According to a review of SEC staff comments by Bloomberg, Corp Fin staff have been weighing in to remind companies about the need to discuss, in SEC filings, the material impact of inflation—and don’t forget the details. No doubt you remember that Item 303 of Reg S-K used to include an express requirement to discuss the impact of inflation and changing prices on net sales, revenues and income from continuing operations, but that provision was eliminated as part of the MD&A modernization project in 2020. (See this PubCo post.) Of course, at that point we hadn’t had any real inflation for years. Then the SEC removed the explicit requirement and what do we have? Inflation, of course—up to 9% in June 2022.
Although the express requirement to discuss inflation in MD&A has been eliminated, companies are still expected to discuss inflation and changing prices “if they are part of a known trend or uncertainty that has had, or the registrant reasonably expects to have, a material favorable or unfavorable impact on net sales, or revenue, or income from continuing operations.” In addition, the rules provide that, to the extent there are material changes in net sales or revenues, a narrative discussion is required of the extent to which the changes are attributable to changes in prices, the amount of goods or services being sold or to the introduction of new products or services.
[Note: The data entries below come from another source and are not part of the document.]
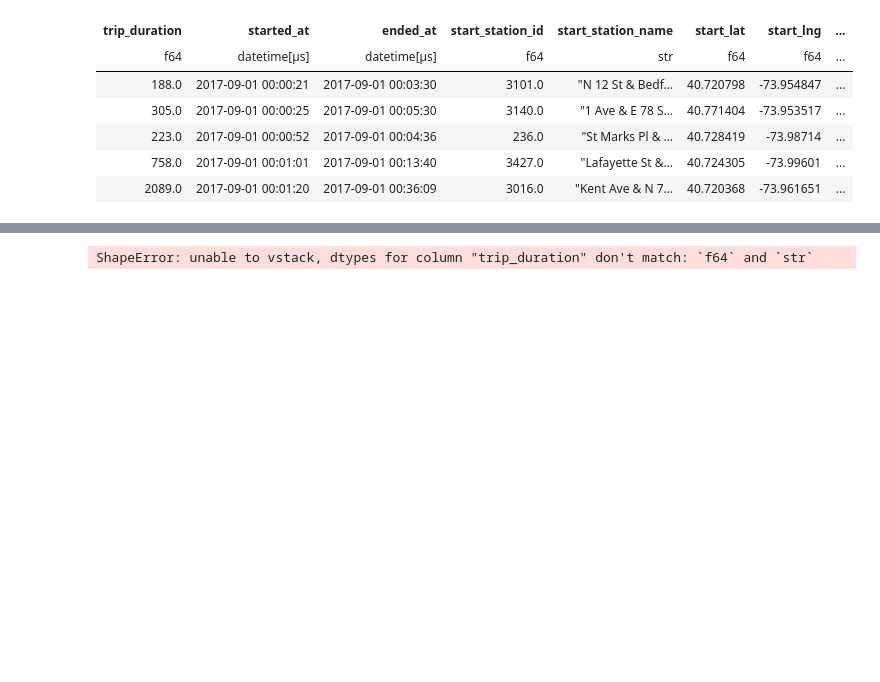
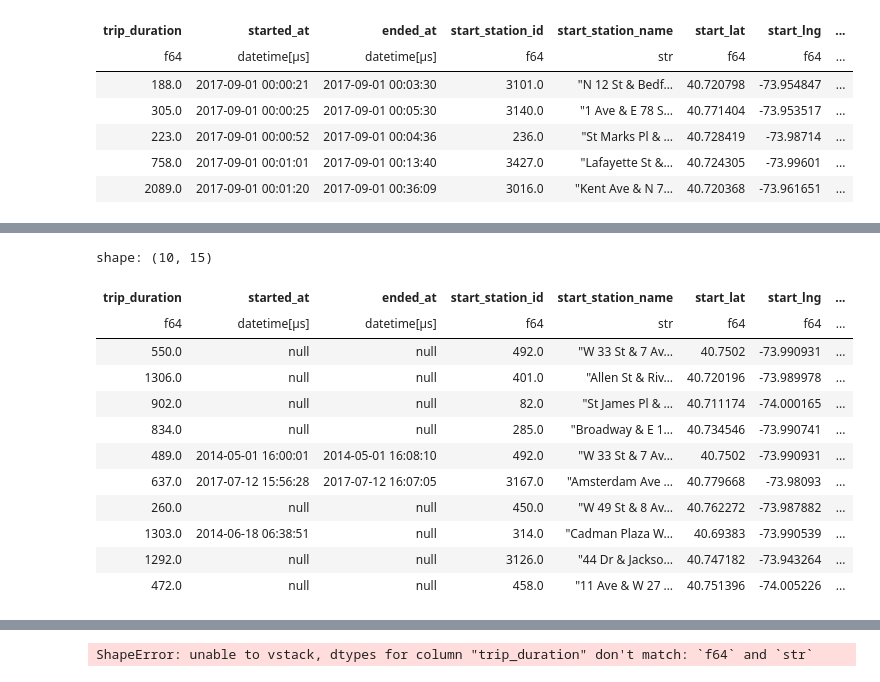
Before and after one commit to sralter/tour_de_city, a Jupyter notebook: 02_combining_datasets.ipynb, the cells around one changed output, grey strips where cells are left out. Cells and saved outputs as stored; diff of their text form; code cells hidden in the pictures; blank space fills up the shorter version.

```diff
--- a/02_combining_datasets.ipynb
+++ b/02_combining_datasets.ipynb
@@ -1472,3 +1493,19 @@ shape: (5, 15)
+# %%
+group2_col_section1.sample(n=10)
+# %% [output]
+shape: (10, 15)
+| trip_duration | started_at | ended_at | start_station_id | start_station_name | start_lat | start_lng | ... |
+| f64 | datetime[μs] | datetime[μs] | f64 | str | f64 | f64 | ... |
+| 550.0 | null | null | 492.0 | "W 33 St & 7 Av… | 40.7502 | -73.990931 | ... |
+| 1306.0 | null | null | 401.0 | "Allen St & Riv… | 40.720196 | -73.989978 | ... |
+| 902.0 | null | null | 82.0 | "St James Pl & … | 40.711174 | -74.000165 | ... |
+| 834.0 | null | null | 285.0 | "Broadway & E 1… | 40.734546 | -73.990741 | ... |
+| 489.0 | 2014-05-01 16:00:01 | 2014-05-01 16:08:10 | 492.0 | "W 33 St & 7 Av… | 40.7502 | -73.990931 | ... |
+| 637.0 | 2017-07-12 15:56:28 | 2017-07-12 16:07:05 | 3167.0 | "Amsterdam Ave … | 40.779668 | -73.98093 | ... |
+| 260.0 | null | null | 450.0 | "W 49 St & 8 Av… | 40.762272 | -73.987882 | ... |
+| 1303.0 | 2014-06-18 06:38:51 | null | 314.0 | "Cadman Plaza W… | 40.69383 | -73.990539 | ... |
+| 1292.0 | null | null | 3126.0 | "44 Dr & Jackso… | 40.747182 | -73.943264 | ... |
+| 472.0 | null | null | 458.0 | "11 Ave & W 27 … | 40.751396 | -74.005226 | ... |
 # %%
 # remove column name overwrite protection
 group2_col_section2=group2_col_section2.select([
```
Also changed, not shown: parts of 14 cells of this notebook.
The narrative must include a discussion of the “underlying reasons” for these material changes in quantitative and qualitative terms, and accordingly, may also implicate a discussion of inflation.
Recently, Bloomberg reports, the SEC has been reminding companies of the need to talk about the impact of inflation as they prepare their SEC filings. (That’s still the case, even though, by July, inflation had cooled significantly to about 3.2%.) According to Bloomberg, “inflation” was mentioned by S&P 500 companies on earnings calls more than a thousand times over the past 30 days, compared to just over 100 times during the same period in 2020. That gives rise to the question, an accountant commentator told Bloomberg, “If companies deem inflation important enough to flag in an earnings call or an investor presentation, they had better mention it in their financial statement risk factors” or in MD&A: “‘Are they absorbing the costs? Are they passing them through in the form of price changes? How is this affecting the longer-term trends? If they’re addressing it in the calls but not in the filings, that’s an area that’s likely to trigger a comment,’” the commentator noted, “‘It just so happens right now that inflation is the topic du jour.’” (And the staff do consider disclosures on earnings call in the course of the comment process. See this post from thecorporatecounsel.net blog.)
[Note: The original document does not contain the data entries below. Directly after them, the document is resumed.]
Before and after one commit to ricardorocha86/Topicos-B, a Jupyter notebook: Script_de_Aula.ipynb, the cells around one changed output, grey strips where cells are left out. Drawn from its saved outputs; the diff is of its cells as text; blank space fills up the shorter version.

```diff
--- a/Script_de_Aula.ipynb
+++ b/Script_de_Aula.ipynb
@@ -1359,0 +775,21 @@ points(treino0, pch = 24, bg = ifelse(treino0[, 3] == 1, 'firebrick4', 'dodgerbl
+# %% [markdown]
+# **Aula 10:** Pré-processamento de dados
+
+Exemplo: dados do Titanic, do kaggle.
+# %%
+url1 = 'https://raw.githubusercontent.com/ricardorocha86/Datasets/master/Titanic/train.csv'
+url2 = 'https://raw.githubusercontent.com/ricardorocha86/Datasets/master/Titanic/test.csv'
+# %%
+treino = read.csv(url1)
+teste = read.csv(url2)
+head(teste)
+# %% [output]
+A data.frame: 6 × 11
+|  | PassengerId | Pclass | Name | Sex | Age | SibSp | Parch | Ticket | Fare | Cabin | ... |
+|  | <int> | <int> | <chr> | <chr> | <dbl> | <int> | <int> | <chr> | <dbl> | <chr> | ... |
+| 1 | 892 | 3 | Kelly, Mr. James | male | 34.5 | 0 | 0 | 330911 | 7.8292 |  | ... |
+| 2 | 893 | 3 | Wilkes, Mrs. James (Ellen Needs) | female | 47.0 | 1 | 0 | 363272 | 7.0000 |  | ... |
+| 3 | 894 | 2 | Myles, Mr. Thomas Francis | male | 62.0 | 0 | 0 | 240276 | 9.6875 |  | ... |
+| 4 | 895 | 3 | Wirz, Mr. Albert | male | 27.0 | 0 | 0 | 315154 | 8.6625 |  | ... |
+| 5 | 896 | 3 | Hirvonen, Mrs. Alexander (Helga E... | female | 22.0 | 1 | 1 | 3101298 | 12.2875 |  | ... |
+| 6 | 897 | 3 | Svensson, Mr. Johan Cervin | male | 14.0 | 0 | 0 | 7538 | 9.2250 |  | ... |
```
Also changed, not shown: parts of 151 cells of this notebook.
But the SEC isn’t just asking companies to “mention” inflation. In regular comments on SEC filings to a diverse mix of companies, Corp Fin has asked companies to discuss in more detail the impact of inflationary pressures, including at times, with quantification. From a quick EDGAR search, I found, for example, a comment from Corp Fin related to a risk factor that discussed inflation, asking the company to “update this risk factor in future filings if recent inflationary pressures have materially impacted your operations. In this regard, identify the types of inflationary pressures you are facing and how your business has been affected.” In another case, where a company disclosed that its costs of necessary commodities, labor, energy and other inputs had significantly increased and were expected to continue to affect the business, the staff asked for more detail, requesting that the company revise its disclosure to quantify the impact of inflation, including providing year-over-year comparisons of the impact, and provide more detail regarding the company’s efforts to offset cost pressures through price increases, including the success of those efforts. In another instance, commenting on MD&A disclosure that inflation had negatively affected results of operations as a consequence of increased cost of sales and operating expenses, Corp Fin asked the company to “quantify and disclose the impact of the inflationary pressures you are experiencing on cost of sales, gross margins and operating expenses,” quantifying increases in transportation and fuel costs, materials, commodities and packaging costs, as well as production inefficiencies and geographical sales mix. Another comment asked a different company to expand on how the impact of higher rates of regional inflation and raw material supply in certain regions affected the company’s operations, potentially affecting its operating segment analysis. In yet another example, the staff observed that when the financials reflect material changes from period-to-period in one or more line items, or where material changes within a line item offset one another, the company is still required to describe the underlying reasons in quantitative and qualitative terms. The staff then asked the company to “quantify the impact of each factor or component associated with material changes, including the impact of inflation associated with any material changes.”
As an accounting academic (and former SEC academic fellow) remarked to Bloomberg, companies need to be specific: “‘You say inflation matters; tell us exactly what it matters for….Is it the price of all your products? Is it a cost of a key commodity? If so, which commodity? What’s the percentage increase? How much do you think that will impact your bottom line, or how much has it impacted your bottom line?’” Even if a company is protected from inflation by preset contract prices, the commentator advised that the company should still address what it “expect[s] to happen when the contracts expire.” In addition, companies should consider the need to discuss “the ripple effect of inflation: increases in prices they charge their customers. Those price increases could be a temporary boost to earnings if corresponding costs don’t rise as swiftly—and the SEC will be paying attention. ‘There’s just a zinger waiting for some companies there,’” she advised.